“Grace to you and peace from God our Father and the Lord Jesus Christ, who gave himself for our sins to deliver us from the present evil age, according to the will of our God and Father,” (Ga 1:3–4)
You see, it was Jesus’ sacrifice on our behalf that gave us peace. It was His sacrifice that delivered us. Not our works. That’s the case because that’s how God designed it. Notice that Paul says that this is “according to the will of our God and Father,” Since God doesn’t change, the payment He requires doesn’t change. So, if we change the gospel to a works based system of salvation, we make salvation impossible because God doesn’t accept our work as payment towards our debt.
(2) Changing the gospel leaves us with a disturbed conscience
Starting in the middle of verse 7 Paul says,
“but there are some who trouble you and want to distort the gospel of Christ.” (Ga 1:7b)
The idea here is that changing the gospel doesn’t help us instead it hurts us. Paul tells us that these folks are troubling the Galatians. It troubles them, it troubles us because a works based system produces emotional distress. It makes us uneasy because we don’t know where we stand with God. We know that’s true because when you talk to folks who are caught up in a works based system you hear them more often than not say something to the effect of: “I sure hope I have done enough.” The point being, they don’t know if they have done enough. They just hope they have done enough, which means they are left in limbo, always wondering if they are good enough. That affects us. It affects us emotionally producing a disturbed conscience.
But as Christians we don’t have to worry about where we stand. If we believe in Jesus as our Lord and Savior, we are God’s children. We will experience salvation instead of eternal damnation. We can be sure of that because Jesus’ work is enough. It has satisfied God’s wrath, so we don’t have to worry. Nor do we have to live with a disturbed conscience, but those who change the gospel do.
(3) Changing the gospel means we aren’t delivered from bondage.
In verse 4, Paul tells us that Jesus
“gave himself for our sins to deliver us from the present evil age.” (Ga. 1:4)
If we add works to the gospel, that means we don’t understand or believe the gospel. We aren’t trusting in Jesus as our Savior, which means He hasn’t delivered us from bondage. Since we can’t deliver ourselves, we remain in bondage. Satan remains our master and we his slaves.
(4) Changing the gospel means that we are taking worship away from God.
In verse 5, Paul tells us that our salvation should result in God’s glory forever and ever. But if we make salvation a work that we do, we steal God’s worship away from Him. Instead of it being about God’s grace and sacrifice on our behalf, it’s about our work. What we do. Our ability to muster the effort, to crack the code of salvation. When we think like that, we’ll find that we start praising ourselves for what we’ve done, instead of what God has done in our lives.

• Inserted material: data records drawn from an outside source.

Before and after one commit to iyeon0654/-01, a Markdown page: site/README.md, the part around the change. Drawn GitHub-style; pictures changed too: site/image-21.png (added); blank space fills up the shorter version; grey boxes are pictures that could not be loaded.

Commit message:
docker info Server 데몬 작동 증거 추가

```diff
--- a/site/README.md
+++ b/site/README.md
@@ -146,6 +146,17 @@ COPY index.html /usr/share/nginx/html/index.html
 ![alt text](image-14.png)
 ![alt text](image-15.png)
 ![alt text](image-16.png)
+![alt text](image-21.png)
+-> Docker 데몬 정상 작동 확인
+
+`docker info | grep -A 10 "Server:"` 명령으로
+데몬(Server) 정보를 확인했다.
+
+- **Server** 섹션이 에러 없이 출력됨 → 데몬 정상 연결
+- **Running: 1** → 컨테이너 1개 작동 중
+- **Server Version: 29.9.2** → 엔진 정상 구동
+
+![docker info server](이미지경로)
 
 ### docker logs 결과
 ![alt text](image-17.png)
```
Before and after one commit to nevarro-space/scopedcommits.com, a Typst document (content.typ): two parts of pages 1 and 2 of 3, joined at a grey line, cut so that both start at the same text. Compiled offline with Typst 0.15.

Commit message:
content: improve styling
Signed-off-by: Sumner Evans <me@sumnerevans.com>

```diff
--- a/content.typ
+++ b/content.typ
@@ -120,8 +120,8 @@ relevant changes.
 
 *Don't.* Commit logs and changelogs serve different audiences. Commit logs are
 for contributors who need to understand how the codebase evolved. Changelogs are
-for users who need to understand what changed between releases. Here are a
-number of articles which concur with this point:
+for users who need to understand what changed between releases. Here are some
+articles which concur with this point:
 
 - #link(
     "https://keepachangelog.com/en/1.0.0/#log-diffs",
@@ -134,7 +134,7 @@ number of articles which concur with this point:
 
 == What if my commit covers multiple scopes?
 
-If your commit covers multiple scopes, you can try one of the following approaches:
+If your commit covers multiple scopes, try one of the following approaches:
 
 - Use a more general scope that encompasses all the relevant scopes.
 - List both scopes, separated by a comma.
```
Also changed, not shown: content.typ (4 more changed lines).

So changing the gospel steals worship away from God.
(5) Changing the gospel means that we will face a curse.
In verse 8 Paul says,
“But even if we or an angel from heaven should preach to you a gospel contrary to the one we preached to you, let him be accursed.” (Ga 1:8)
The idea here is that those who change the gospel will face a curse, and that curse is eternal damnation.
We must see that changing the gospel isn’t a good idea. It might be tempting because we often think we have to do something in return for what we are given. But that’s not so with the gospel. It’s a gift of God that’s freely given. Nothing is required of us. We should rest in that understanding. If we don’t salvation is impossible, we will most likely experience a disturbed conscience, we will continue to live in bondage, we won’t give God the worship He deserves, and ultimately, we will experience eternal death instead of eternal life.
While change can be good, when it comes to the gospel, it’s not. What we need to do, then, is rest in the biblical gospel, trusting in God’s wisdom for salvation.
Question for Reflection
- Do you see why changing the gospel is not a good thing?
- What are some other reasons we shouldn’t change the gospel?
Post developed from my sermon: Why shouldn’t we change the gospel? You can listen to it here.